[Provided data Boundary: Start]
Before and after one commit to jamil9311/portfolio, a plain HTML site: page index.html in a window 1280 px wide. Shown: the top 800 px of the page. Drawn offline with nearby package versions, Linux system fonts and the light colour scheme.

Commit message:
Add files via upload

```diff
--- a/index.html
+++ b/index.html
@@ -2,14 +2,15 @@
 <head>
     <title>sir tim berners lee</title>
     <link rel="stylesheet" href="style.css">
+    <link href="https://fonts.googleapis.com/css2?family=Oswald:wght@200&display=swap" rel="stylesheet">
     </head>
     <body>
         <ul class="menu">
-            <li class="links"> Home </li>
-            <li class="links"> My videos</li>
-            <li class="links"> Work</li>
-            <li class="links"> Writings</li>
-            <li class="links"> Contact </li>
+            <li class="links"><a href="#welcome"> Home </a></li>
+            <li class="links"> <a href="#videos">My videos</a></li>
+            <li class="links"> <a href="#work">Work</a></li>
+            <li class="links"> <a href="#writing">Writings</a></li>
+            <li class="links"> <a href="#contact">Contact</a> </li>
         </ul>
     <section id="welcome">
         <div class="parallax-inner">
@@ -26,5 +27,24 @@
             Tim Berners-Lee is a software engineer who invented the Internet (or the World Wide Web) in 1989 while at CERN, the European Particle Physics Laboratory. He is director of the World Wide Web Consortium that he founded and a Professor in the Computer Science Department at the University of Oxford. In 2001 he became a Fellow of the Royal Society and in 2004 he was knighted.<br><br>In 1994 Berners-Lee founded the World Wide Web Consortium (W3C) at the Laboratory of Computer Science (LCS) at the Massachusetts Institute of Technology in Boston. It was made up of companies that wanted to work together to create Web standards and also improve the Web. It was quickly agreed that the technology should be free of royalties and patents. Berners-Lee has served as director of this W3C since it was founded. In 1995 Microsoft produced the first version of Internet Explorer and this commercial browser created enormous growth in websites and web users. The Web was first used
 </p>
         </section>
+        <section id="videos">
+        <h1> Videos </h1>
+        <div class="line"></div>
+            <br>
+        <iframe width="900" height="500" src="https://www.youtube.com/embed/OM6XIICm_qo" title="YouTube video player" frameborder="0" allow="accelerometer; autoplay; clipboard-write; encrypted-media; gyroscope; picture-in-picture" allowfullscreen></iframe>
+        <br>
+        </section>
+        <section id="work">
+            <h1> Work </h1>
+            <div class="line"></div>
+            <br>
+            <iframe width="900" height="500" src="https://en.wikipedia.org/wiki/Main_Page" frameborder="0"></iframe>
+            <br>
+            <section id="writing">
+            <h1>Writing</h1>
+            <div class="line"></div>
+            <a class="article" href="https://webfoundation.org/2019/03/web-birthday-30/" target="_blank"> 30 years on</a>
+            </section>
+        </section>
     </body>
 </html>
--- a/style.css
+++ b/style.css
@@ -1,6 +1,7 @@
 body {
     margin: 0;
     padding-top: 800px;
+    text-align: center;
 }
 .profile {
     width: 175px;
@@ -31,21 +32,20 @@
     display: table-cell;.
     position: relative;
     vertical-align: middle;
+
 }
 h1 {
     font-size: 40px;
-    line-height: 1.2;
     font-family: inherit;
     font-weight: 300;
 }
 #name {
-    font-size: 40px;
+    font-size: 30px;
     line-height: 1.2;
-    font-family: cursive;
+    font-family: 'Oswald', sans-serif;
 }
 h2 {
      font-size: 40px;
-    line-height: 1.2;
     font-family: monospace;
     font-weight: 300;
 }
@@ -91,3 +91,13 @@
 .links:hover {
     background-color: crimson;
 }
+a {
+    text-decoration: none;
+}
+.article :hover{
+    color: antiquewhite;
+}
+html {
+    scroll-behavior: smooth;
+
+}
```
[Provided data Boundary: End]
[Provided data Boundary: Start]
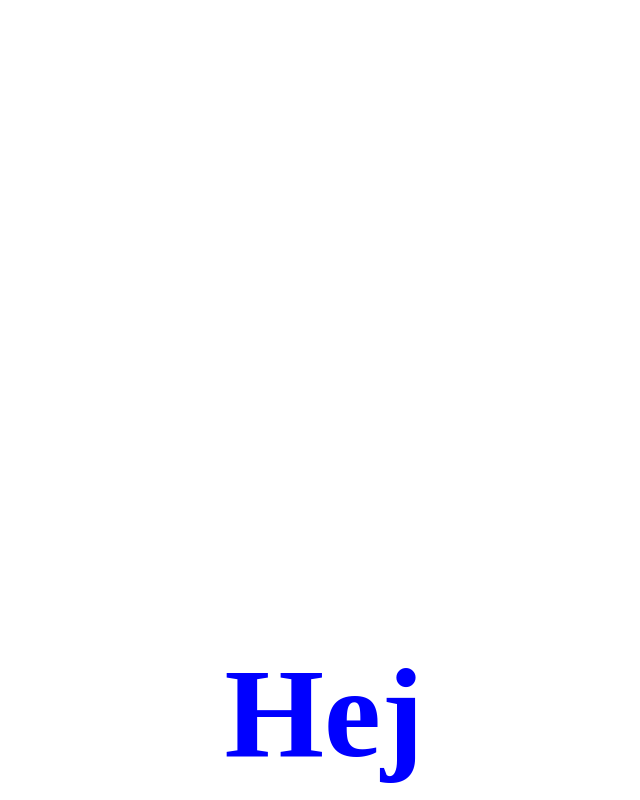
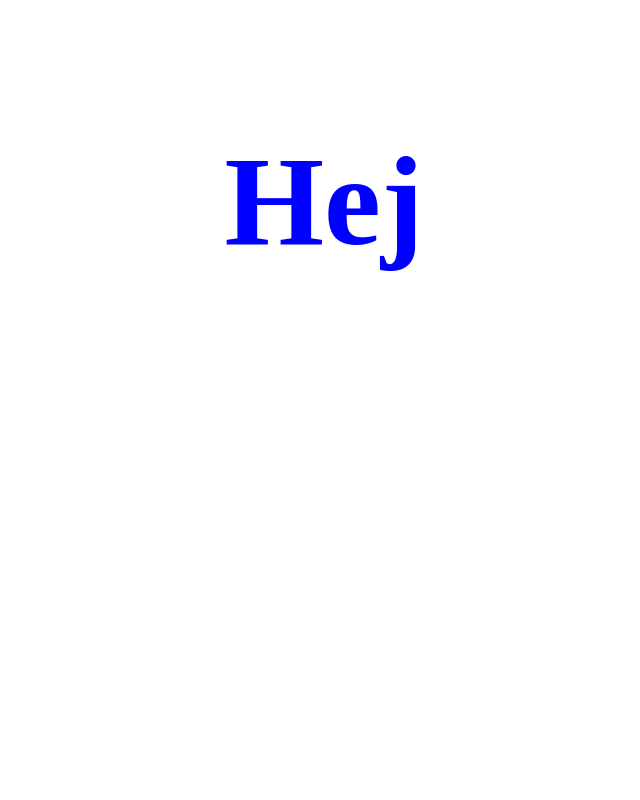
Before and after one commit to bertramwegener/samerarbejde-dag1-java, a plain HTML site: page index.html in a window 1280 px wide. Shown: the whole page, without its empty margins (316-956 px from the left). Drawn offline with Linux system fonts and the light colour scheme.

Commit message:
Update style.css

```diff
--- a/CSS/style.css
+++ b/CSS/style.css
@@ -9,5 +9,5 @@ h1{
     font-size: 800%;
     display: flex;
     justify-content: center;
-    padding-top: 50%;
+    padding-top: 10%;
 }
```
[Provided data Boundary: End]
[Provided data Boundary: Start]
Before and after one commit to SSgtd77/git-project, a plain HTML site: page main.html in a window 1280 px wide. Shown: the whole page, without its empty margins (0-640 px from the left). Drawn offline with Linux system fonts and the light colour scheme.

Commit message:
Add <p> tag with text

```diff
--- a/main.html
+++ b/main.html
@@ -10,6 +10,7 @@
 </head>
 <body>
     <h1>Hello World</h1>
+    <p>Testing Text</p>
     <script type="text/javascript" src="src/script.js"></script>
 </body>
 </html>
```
[Provided data Boundary: End]
* Exercise requirements:
Return each line of the data that contains the string "size".

* Response below:
     font-size: 40px;
-    font-size: 40px;
+    font-size: 30px;
      font-size: 40px;
     font-size: 800%;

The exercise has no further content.